* Desperate for some more potent Oscar bait in the wake of the demise of “Amelia,” Fox Searchlight may apparently be moving up the release of “Crazy Heart” a country-music drama starring Jeff Bridges which, Steven Zeitchik writes, is being touted as “The Wrestler” goes country music. Sounds good to me, but in some ways that movie was already made back in ’73 with Rip Torn.

Okay, Mickey Rourke‘s character was a lot nicer, but the underlying spirit isn’t all that different.

  

Related Posts

The CW: What’s New for Fall 2009

Melrose Place (Tues., Sept. 8 @ 9:00 PM, The CW)

The competition: “Dancing with the Stars” (ABC), “NCIS: Los Angeles” (CBS), “The Biggest Loser” (NBC), “So You Think You Can Dance” (Fox)

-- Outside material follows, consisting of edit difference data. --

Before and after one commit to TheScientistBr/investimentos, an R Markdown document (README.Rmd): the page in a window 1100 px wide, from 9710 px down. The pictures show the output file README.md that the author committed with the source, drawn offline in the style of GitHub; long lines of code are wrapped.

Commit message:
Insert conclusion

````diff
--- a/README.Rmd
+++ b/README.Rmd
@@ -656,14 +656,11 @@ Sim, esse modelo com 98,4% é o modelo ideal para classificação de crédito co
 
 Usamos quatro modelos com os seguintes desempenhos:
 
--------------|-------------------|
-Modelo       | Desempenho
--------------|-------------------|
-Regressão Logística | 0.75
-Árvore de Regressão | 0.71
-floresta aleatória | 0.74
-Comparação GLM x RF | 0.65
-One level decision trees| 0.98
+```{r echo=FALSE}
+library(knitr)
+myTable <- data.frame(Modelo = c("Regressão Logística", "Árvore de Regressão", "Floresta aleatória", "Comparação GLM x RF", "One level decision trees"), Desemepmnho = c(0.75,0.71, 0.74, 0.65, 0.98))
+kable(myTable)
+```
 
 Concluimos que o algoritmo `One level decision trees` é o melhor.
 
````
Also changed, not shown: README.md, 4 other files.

Starring: Laura Leighton, Shaun Sipos, Thomas Calabro, Katie Cassidy, Colin Egglesfield, Stephanie Jacobsen, Michael Rady, Jessica Lucas, Ashlee Simpson-Wentz
Producers: Todd Slavkin and Darren Swimmer (“Smallville”)
Network’s Description: In an elegant Spanish-style apartment building in the trendy Melrose neighborhood of Los Angeles, a diverse group of 20-somethings have formed a close-knit surrogate family. Sydney Andrews is the landlady, still beautiful at 40, and a central figure in the lives of all her tenants, especially handsome and rebellious David Breck. Sydney started an affair with David despite her turbulent history with his estranged father, Dr. Michael Mancini. Both father and son learned through experience that Sydney was not above using blackmail to control people. Another tenant, high-powered publicist Ella Simms, once considered Sydney her mentor, but their friendship was destroyed by betrayal, and Sydney threatened to evict Ella and ruin her career. Sydney also played a pivotal role in the career of Auggie Kirkpatrick. After they met at an AA meeting, she became Auggie’s sponsor and encouraged his dream to become a chef. Now a successful sous chef at the trendy restaurant Coal, Auggie has been avoiding Sydney since she began drinking again. The other tenants include Lauren Yung, a medical student in desperate need of money to pay her student loans, and Jonah Miller, an aspiring filmmaker who has just proposed to his live-in girlfriend Riley Richmond, a first-grade teacher. The newest tenant, 18-year-old Violet Foster, has just arrived in LA with her own secret connection to Sydney. When a bloody body is found floating in the courtyard pool, David is the leading suspect. However, as the police are soon to discover, almost everyone living at Melrose Place had a reason to want the deceased out of the way.
The Buzz: There hasn’t been nearly as much excitement about this reboot as there was for “90210.” After watching the pilot, there appears to be good reason for that.
Pilot Highlight: The temptation is to say either the discovery of the body or the discovery of who David’s father is, but by the time the show premieres, it’s a fair bet that both pieces of information won’t be nearly as much of a surprise for you as they were for me. As such, let’s go with the closing moment, when we’re handed a shot which implies that we’re looking at the murderer.
Bottom Line: The characters and scenarios feel clichéd, and as it stands right now, the connections to the original series seem tenuous at best. You can appreciate The CW’s desire to have lightning strike twice, but this just couldn’t feel more rushed…or unnecessary.

Read the rest of this entry »

  

Related Posts